From Lahadin Makole to Onitsha market brands of hackneyed legal arguments, lawyers and non lawyers slugged it out, mostly in defence of the illegality. While some people argued Buhari is not the EFCC (and so actions of the commission MUST not be tied to Buhari), others were quick to prepare Indomie legal provisions for instant satiation of their bigoted ego.
My conscience is still not mangled enough to keep mum in the face of violation of citizens rights. Fayose is first a human, a Nigerian citizen before being a governor operating an account with slush funds.
So I consulted and got varied opinions. Among those I sought legal interpretations from, are a former chairman of the EFCC and three other lawyers. Their opinions differ, anyway.
Although I am not a lawyer, I know for certain the Nigerian constitution is neither a nuclear code booklet nor it is written in Mandarin that ordinary person like me cannot own and make sense of.
The fact of the matter is that EFCC does not have the right to freeze anybody’s account without a court order, and an order of the court can not be issued against a sitting governor. From what I read in the EFCC Act, the commission is only empowered by law to seek order of freezing account after arrest of the suspect.
Section 28 of the EFCC Act says “Where a person is ARRESTED for an offence under this Act, the Commission shall immediately trace and attach all the assets and properties of the person acquired as a result of such economic and financial crime and shall thereafter cause to be obtained an interim attachment order from the Court.” (Emphasis mine)
My layman interpretation is bolstered by the Court of Appeal judgment in Dangabar vs FRN. In its judgment, the court says: “In Nigeria, Sections 28 and 29 of the EFCC Act empowers the Commission upon the ARREST of any person suspected to have committed economic and financial crimes to first administratively trace and attach all the assets and properties of the accused person and cause, by way of an ex-parte application, an interim order of attachment or forfeiture to be obtained in Court in respect of the assets.” (Emphasis mine).
Was Fayose arrested before freezing his account? Any ambiguity in this provision?
Section 308 (1) (a) of the Nigerian Constitution provides that no suit can be instituted against an incumbent governor in any Nigerian court. At this alone, EFCC lacks the sui juris to seek order to block Fayose’s account. By this, one may rightly say that any order against a sitting is crass illegality.

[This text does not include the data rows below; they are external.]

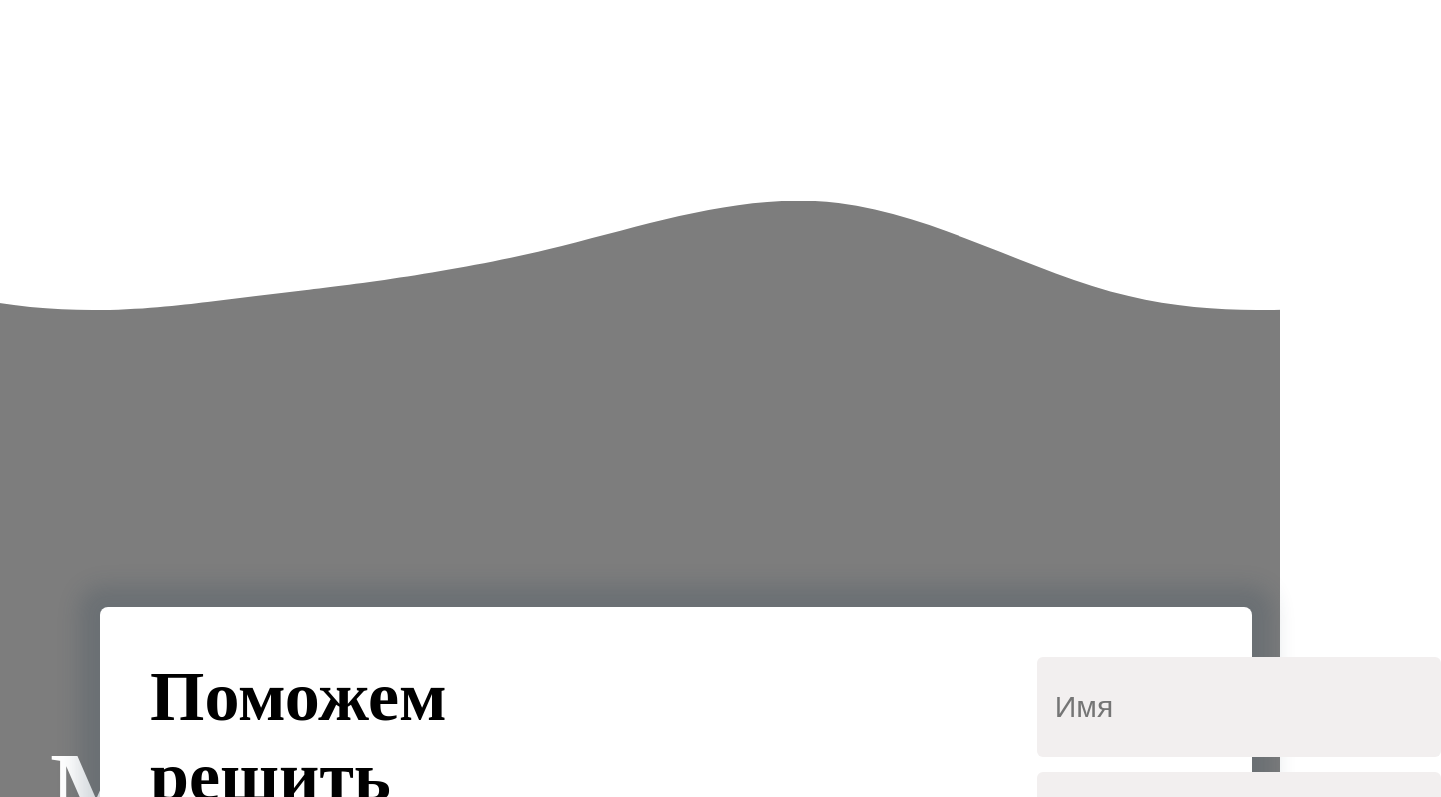
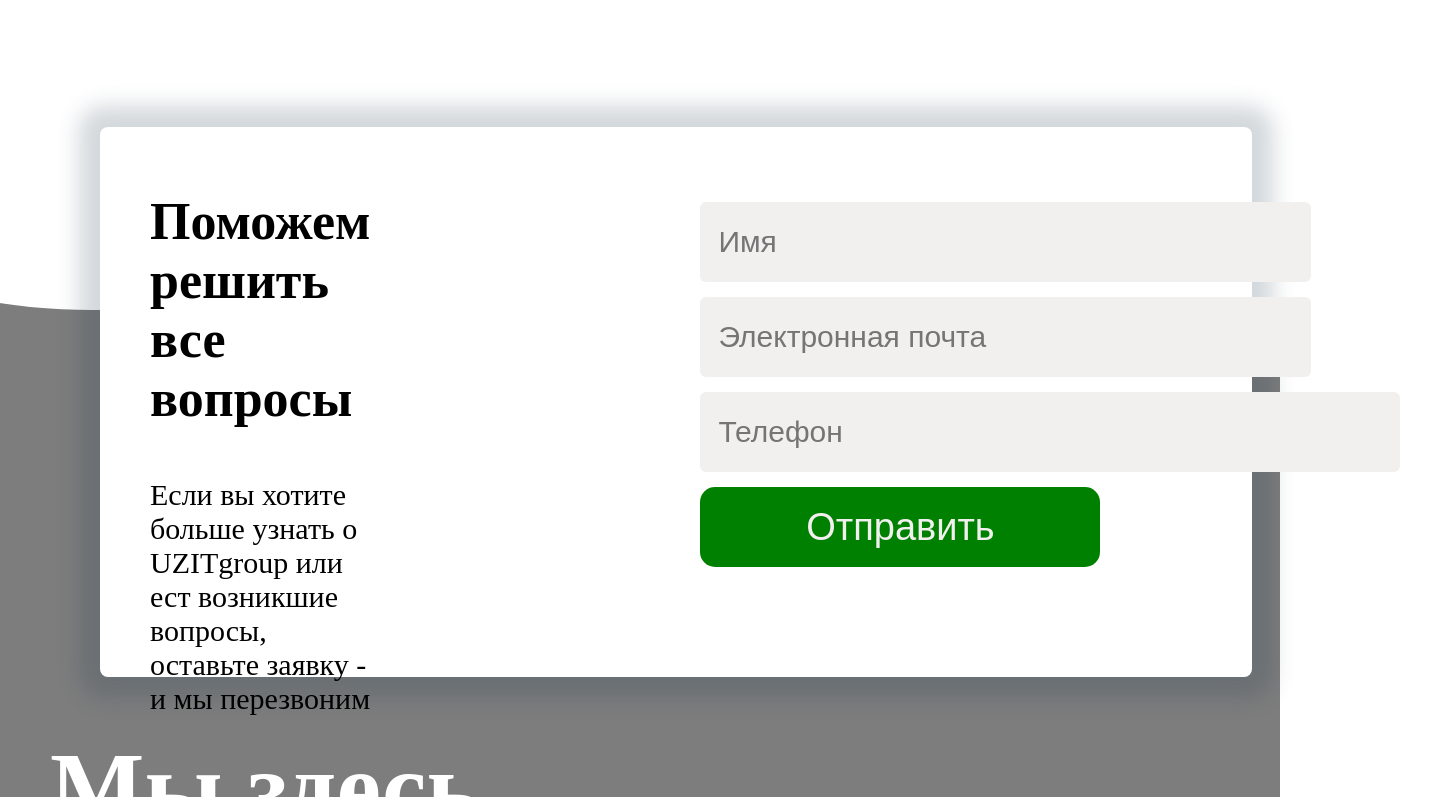
Before and after one commit to ProgrammerUz067/markaz, a React (Vite) app: page / in a window 1280 px wide. Shown: the part 2823-3620 px from the top of the page, 1441 px wide, since content can reach past the window. Built offline with nearby package versions, Linux system fonts and the light colour scheme.

Commit message:
1920 X 1080 ekran]

```diff
--- a/src/components/Contact/Contact.css
+++ b/src/components/Contact/Contact.css
@@ -128,3 +128,33 @@
     margin-left: 110px;
   }
 }
+
+@media screen and (max-width: 1920px){
+  .contact-model{
+    margin-top: -500px;
+  }
+  .contact-model .text-contact .title-contact{
+    font-size: 52px;
+    margin-top: 15px;
+  }
+  .contact-model .text-contact .subtitle-contact{
+    font-size: 30px;
+    margin-top: 50px;
+  }
+
+  .contact-model .form-contact form {
+    margin-left: -150px;
+    margin-top: 25px;
+  }
+
+  .contact-model .form-contact form input{
+    height: 80px;
+  }
+
+  .contact-model .form-contact form .btn-submit{
+    height: 80px;
+    width: 400px;
+    font-size: 38px;
+    margin-top: 95px;
+  }
+}
```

Two years ago, Jonathan sealed Akure airport to prevent APC governors, Ameachi, Kwankwaso, Wammako and Oshiomhole, from attending Governor Fayemi’s rally in Ado-Ekiti. Conscientious Nigerians spoke against the government’s action, heaping all manner of blames and abuses on the president’s table. Today it is sacrilege to speak according to the dictates of your conscience, provided it is against President Buhari.
President Buhari swore to protect the rights all citizens of Nigeria and respect the rule of law. But instances of such violations are as myriad as his failed promises.
While the governor’s defamatory statements and total show of disrespect against the president and his family are condemnable, the government’s total disregard for the law in this regard is equally condemnable.
Agreed there is illegal transcation in Fayose’s account but that is not how to go about it. Freezing his account and restricting his foreign travels, are illegalities not expected to happen under someone who garnished his campaign promises with the mantra of protection of citizens rights — clearly to cloak his dictatorial past.